"Eight," Lady Bianca said, her eyes tired. "Only enough to hold a street let alone a whole city."
"There are others but we cannot trust them," Jeremiah explained. "Some follow our orders but they perform their duties poorly. Others disobey orders outright and claim that they have their own orders from the new magister."
"Orson Reydar," Fayte said, something Jeremiah had not expected him to know.
The agent only instructed that he come to the headquarters, so Fayte told them what little he had learned from the agent and that-
"The Princess is here?" Lady Bianca shut her eyes and sighed, her head shaking. When before she had seemed intimidating, the woman now looked exhausted. "And in the hands of Saldarians no less."
"Have you tried sending for help?" Fayte asked, though he knew the answer already.
"Yes," Jeremiah explained, deeply troubled by the Princess's predicament. "We had nine loyal men before that."
"The Underlord is a cunning man," Lady Bianca said, pondering as she unrolled the map of the city in front of her. Fayte and Jeremiah went up to join her at the table. "So you're his key to getting the city back…"
"The agent approached you before," Fayte realized.
Lady Bianca nodded, glancing at Jeremiah who said nothing about being kept in the dark. "He offered me assistance in retaking the city, but he told me that I had to first find a way to gain audience with Orson Reydar. Failing that, he sent you to me."
Father's seal. "The city is not my priority, Lady Bianca."

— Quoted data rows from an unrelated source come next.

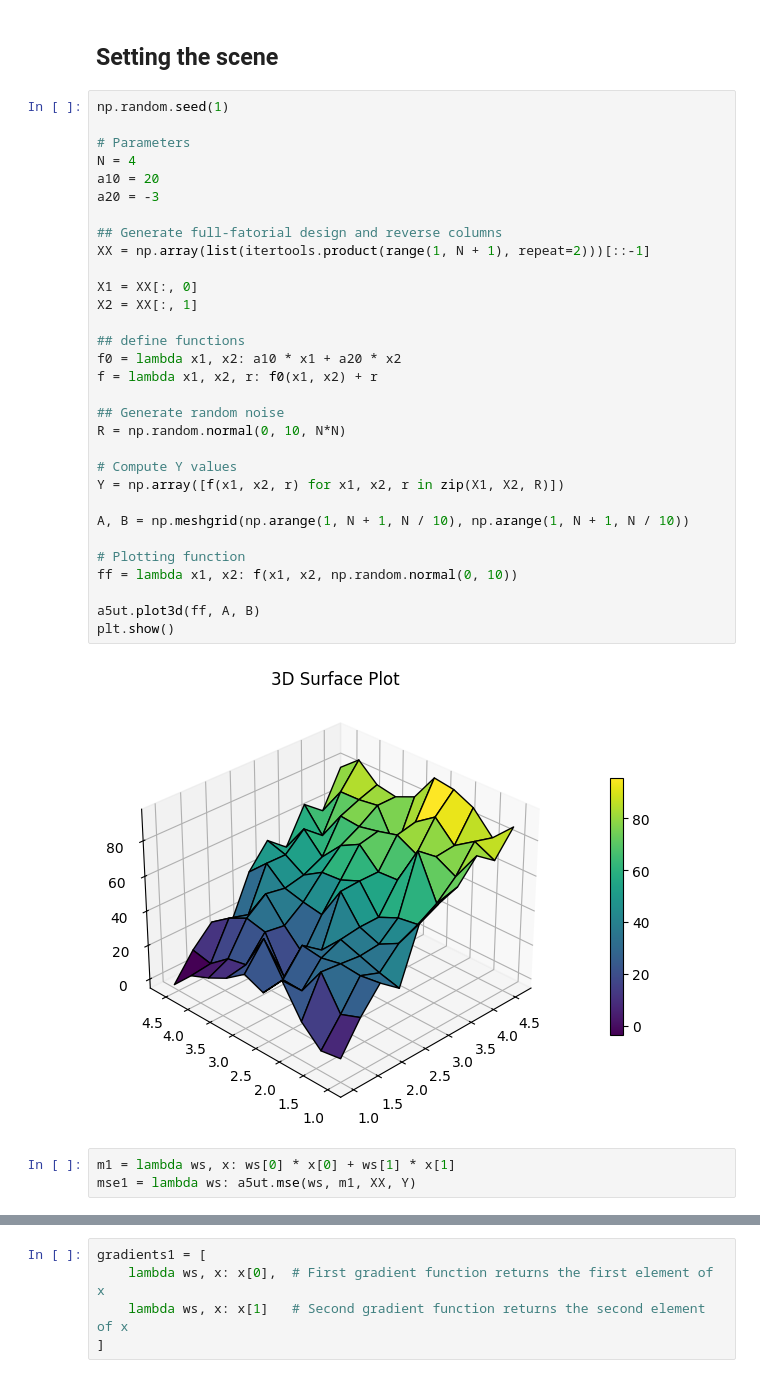
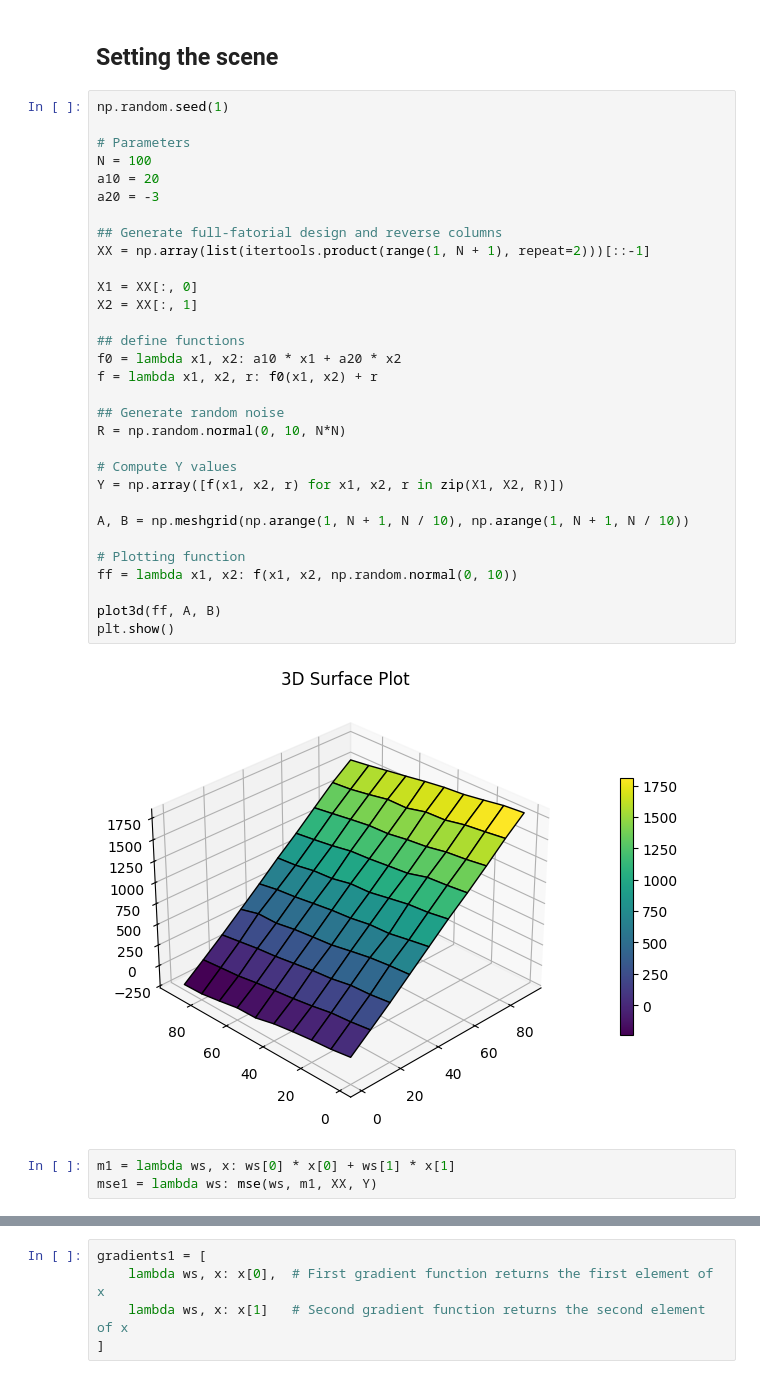
Before and after one commit to rexmolo/DeepLearning, a Jupyter notebook: A5.ipynb, the cells around one changed output, grey strips where cells are left out. Cells and saved outputs as stored; diff of their text form.

```diff
--- a/A5.ipynb
+++ b/A5.ipynb
@@ -15,39 +134,39 @@ importlib.reload(a5ut)
 # %%
 np.random.seed(1)
 
 # Parameters
-N = 4
+N = 100
 a10 = 20
 a20 = -3
 
 ## Generate full-fatorial design and reverse columns
 XX = np.array(list(itertools.product(range(1, N + 1), repeat=2)))[::-1]
 
 X1 = XX[:, 0]
 X2 = XX[:, 1]
 
 ## define functions
 f0 = lambda x1, x2: a10 * x1 + a20 * x2
 f = lambda x1, x2, r: f0(x1, x2) + r
 
 ## Generate random noise
 R = np.random.normal(0, 10, N*N)
 
 # Compute Y values
 Y = np.array([f(x1, x2, r) for x1, x2, r in zip(X1, X2, R)])
 
 A, B = np.meshgrid(np.arange(1, N + 1, N / 10), np.arange(1, N + 1, N / 10))
 
 # Plotting function
 ff = lambda x1, x2: f(x1, x2, np.random.normal(0, 10))
 
-a5ut.plot3d(ff, A, B)
+plot3d(ff, A, B)
 plt.show()
 # %% [output]
-[figure, old version]
+[figure, new version]
 # %%
 m1 = lambda ws, x: ws[0] * x[0] + ws[1] * x[1]
-mse1 = lambda ws: a5ut.mse(ws, m1, XX, Y)
+mse1 = lambda ws: mse(ws, m1, XX, Y)
 # %%
 import numpy as np
 
```
Also changed, not shown: parts of 6 cells of this notebook, 1 other file.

The lady knight smiled. "I know. Be that as it may, there is naught you can do about the Princess at this moment. We are now puppets of the Underlord and we must do as he, or his agent it would seem, tells us to."
"Why would the Underlord wish to help us?" Jeremiah asked. "He has nothing to gain."
"The Underlord is not an entirely bad person," she explained, looking at the map. "He too has his enemies and likely he is disturbed to see Saldarians in our kingdom. Let us pray that is his only reason for assisting us."
Fayte had been studying the map when he felt Lady Bianca's eyes on him.
"Leave this building," she told him. "The agent will contact you, I believe. Tell him what you must and do what he asks of you to ensure the safety of our Princess. The city is not your priority nor is it mine. It is the people who I wish to protect."
"Wilson is with the local herbalist," Fayte told her, fearing for his safety after hearing that the local healers were taken.
"Seek out the agent," she told him, betraying none of her emotions of Wilson's being here. "Jeremiah, make your way to the herbalist and guard my nephew."
"What about you?" Fayte asked.
Lady Bianca grinned. She pushed on the table and stood up, waving Jeremiah off when he moved to help her. The woman lifted her left thigh and placed it on the table. Beyond her knee there was only a stump wrapped with fresh linen.
"Why do you think I was not taken with the others?"